Study design: A prospective, repeated-measure single-arm design was used for this study.
Setting: All patients were evaluated and treated at a tertiary level otologic referral center.
Subjects and methods: 21 patients (Cohort A) with severe hyperacusis underwent oval and round window reinforcement. Seven patients (Cohort B) intraoperatively appeared to have subjective hypermobility of the stapes. Additional reinforcement of the stapes superstructure was performed in these patients.
Results: In Cohort A, loudness discomfort level (LDL) values improved on average from 72.7 dB to 81.9 dB. Hyperacusis questionnaire (HQ) scores improved from 30.1 to 14.7. Numeric Rating Scale scores (0-10) decreased from 8.5 to 4.0. In Cohort B, values similarly improved from an average of 72.4 dB to 88.2 dB. HQ scores improved from 35.8 to 18.9. Numeric Rating Scale scores fell from 10.0 to 3.7. Postoperatively there were no complaints of hearing loss. Sixteen out of 21(76%) reported improved quality of life and diminished symptoms of hyperacusis.
Conclusion: It is possible that patients suffering from hyperacusis may have a mechanical cause for their symptoms. Further research is necessary to clarify stapes mobility in patients with these symptoms. Excess temporalis tissue reinforcement of the stapes along with round window reinforcement shows promise as a minimally invasive surgical option for patients suffering from hyperacusis.
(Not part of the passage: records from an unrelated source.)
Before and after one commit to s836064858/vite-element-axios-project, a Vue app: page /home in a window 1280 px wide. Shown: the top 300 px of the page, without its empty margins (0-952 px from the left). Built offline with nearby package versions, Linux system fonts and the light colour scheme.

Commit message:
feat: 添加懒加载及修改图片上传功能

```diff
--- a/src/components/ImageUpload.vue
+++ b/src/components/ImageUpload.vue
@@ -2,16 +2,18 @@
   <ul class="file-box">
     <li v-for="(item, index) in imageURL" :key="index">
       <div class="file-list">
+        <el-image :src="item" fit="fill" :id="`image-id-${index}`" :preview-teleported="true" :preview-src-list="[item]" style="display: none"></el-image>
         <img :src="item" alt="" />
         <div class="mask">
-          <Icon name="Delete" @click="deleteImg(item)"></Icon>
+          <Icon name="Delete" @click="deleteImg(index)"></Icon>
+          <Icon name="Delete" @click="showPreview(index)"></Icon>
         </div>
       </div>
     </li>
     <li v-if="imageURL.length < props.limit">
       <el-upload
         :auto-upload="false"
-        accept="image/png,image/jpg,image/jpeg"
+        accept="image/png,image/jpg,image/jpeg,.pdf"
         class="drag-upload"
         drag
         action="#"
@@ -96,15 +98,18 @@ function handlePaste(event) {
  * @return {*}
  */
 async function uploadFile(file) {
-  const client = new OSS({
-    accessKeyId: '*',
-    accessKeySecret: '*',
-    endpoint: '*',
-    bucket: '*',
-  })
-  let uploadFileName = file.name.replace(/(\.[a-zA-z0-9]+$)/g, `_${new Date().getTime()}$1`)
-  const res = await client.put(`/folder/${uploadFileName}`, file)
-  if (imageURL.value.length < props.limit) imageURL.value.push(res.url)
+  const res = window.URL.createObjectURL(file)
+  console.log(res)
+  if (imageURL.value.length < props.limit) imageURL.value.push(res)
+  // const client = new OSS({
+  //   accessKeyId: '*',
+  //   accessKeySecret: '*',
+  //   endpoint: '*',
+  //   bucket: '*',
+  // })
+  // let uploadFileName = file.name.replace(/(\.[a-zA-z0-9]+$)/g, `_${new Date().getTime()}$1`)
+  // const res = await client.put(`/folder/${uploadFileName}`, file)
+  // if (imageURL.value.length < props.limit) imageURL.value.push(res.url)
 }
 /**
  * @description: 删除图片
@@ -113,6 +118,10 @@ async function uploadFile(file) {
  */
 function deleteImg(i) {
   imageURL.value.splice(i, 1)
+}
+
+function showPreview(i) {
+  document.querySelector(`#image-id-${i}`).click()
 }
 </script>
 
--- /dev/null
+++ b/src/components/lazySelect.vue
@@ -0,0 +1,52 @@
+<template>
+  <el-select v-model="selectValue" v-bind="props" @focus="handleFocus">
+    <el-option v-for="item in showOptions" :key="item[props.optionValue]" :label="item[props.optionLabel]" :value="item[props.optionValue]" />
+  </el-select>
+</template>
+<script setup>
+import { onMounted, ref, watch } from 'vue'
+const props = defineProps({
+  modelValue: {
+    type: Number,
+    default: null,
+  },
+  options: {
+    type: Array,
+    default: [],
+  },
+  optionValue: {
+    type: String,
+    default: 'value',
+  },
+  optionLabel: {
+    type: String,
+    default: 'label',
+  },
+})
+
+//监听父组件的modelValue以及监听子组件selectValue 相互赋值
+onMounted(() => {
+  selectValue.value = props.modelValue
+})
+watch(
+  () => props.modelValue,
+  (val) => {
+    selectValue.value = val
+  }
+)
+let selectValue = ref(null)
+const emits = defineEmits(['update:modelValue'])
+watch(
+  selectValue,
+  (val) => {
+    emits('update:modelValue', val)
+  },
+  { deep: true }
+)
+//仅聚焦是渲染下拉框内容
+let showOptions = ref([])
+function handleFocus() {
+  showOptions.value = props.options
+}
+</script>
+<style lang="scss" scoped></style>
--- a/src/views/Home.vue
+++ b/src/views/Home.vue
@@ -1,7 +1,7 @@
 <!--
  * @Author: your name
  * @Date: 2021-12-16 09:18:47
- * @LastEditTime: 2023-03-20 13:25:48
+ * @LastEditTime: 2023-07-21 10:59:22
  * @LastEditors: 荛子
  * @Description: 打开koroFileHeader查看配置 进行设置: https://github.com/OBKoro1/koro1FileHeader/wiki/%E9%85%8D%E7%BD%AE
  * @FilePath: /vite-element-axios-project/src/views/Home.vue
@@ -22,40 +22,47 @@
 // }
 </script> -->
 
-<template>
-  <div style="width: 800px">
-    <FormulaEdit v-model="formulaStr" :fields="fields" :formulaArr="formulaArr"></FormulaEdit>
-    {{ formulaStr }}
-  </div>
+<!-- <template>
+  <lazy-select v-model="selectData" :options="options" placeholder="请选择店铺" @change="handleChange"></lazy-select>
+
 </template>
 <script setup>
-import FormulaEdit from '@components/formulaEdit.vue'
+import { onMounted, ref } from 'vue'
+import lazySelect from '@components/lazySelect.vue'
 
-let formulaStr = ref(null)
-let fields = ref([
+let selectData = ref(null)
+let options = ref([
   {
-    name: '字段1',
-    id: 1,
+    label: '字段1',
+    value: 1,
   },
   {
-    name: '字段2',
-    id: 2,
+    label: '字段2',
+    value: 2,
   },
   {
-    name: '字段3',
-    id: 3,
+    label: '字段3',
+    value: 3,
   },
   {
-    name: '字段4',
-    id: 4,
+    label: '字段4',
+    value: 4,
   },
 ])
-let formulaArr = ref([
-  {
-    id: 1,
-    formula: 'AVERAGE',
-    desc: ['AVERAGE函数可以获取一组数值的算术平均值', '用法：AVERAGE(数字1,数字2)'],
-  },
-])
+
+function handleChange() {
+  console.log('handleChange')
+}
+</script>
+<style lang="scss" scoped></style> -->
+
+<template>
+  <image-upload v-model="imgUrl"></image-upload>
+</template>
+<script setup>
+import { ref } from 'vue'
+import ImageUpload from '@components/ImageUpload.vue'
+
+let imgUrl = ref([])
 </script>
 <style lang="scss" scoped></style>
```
Keywords: Hyperacusis; Labyrinthine fistula; Minimally invasive; Stapes.
Copyright © 2018 The Authors. Published by Elsevier Inc. All rights reserved.